The lines of the records that include "http" should all be copied.

Change detection data
◇ ◇ ◇ ◇ ◇

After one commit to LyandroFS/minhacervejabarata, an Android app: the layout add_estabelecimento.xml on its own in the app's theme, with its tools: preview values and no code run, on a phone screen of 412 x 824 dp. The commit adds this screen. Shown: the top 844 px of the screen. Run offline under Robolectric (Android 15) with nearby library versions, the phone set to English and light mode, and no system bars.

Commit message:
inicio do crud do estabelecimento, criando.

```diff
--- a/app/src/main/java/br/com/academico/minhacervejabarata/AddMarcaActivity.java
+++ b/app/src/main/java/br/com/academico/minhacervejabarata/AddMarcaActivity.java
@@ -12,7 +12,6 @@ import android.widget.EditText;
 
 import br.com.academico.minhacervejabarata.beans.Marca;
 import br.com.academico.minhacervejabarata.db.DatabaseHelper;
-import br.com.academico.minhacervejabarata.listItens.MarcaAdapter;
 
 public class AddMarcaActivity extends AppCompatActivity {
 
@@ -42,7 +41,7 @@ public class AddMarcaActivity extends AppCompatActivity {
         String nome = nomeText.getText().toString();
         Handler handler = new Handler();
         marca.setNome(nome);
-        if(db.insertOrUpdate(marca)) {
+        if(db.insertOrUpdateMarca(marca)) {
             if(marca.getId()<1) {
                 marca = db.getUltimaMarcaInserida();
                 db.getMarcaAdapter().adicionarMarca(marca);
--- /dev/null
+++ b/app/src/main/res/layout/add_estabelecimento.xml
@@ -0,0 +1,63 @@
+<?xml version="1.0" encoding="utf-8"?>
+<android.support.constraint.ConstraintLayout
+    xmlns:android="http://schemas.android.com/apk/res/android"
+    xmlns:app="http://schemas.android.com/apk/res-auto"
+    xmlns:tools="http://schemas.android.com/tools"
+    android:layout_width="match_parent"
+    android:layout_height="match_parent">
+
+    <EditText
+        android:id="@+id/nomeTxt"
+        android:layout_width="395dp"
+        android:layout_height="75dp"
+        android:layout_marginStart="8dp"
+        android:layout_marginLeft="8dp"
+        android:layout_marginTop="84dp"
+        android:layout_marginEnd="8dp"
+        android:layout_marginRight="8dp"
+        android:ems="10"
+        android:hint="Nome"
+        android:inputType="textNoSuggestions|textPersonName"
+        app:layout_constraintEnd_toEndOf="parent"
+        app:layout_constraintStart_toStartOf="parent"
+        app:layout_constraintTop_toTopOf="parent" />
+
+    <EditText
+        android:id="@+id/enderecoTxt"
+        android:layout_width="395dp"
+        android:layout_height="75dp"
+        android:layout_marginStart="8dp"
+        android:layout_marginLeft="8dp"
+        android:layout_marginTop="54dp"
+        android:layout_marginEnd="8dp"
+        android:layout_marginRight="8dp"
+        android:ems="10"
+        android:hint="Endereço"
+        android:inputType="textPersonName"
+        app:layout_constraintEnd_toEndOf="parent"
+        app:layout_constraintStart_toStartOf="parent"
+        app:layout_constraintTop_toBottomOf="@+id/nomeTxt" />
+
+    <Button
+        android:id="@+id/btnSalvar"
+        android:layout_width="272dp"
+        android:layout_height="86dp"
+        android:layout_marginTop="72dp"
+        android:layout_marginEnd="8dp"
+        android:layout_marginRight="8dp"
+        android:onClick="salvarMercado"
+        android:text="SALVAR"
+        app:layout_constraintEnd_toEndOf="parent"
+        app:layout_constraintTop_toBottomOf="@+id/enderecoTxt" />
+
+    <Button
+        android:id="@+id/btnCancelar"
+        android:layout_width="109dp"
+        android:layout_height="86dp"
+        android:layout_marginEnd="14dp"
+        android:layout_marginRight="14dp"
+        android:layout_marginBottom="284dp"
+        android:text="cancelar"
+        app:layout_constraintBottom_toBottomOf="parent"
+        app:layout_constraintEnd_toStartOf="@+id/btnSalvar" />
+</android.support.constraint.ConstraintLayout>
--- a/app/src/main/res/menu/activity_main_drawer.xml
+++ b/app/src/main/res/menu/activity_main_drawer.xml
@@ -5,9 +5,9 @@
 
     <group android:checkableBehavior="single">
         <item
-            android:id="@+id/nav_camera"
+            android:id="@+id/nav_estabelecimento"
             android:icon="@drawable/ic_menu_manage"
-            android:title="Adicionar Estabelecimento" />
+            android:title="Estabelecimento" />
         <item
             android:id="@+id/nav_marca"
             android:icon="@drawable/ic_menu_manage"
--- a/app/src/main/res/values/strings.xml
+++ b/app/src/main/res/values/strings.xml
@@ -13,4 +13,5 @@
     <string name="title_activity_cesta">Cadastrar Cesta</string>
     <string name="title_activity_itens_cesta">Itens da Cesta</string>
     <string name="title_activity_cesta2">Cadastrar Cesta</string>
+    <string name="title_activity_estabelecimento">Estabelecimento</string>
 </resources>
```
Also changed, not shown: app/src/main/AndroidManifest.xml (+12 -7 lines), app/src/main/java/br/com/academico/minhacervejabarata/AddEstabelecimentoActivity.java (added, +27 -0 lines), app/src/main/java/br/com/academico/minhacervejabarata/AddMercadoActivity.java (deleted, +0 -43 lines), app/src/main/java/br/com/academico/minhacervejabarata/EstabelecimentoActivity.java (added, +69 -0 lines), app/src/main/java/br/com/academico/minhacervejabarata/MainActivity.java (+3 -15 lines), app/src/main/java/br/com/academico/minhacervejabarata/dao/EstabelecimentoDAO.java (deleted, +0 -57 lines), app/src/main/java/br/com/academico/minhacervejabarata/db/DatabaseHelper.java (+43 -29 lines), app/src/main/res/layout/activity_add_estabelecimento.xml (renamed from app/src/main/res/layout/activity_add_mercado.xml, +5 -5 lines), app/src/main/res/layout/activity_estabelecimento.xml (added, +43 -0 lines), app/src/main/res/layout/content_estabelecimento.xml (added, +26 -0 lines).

◇ ◇ ◇ ◇ ◇

## TASK ANSWER:
+    xmlns:android="http://schemas.android.com/apk/res/android"
+    xmlns:app="http://schemas.android.com/apk/res-auto"
+    xmlns:tools="http://schemas.android.com/tools"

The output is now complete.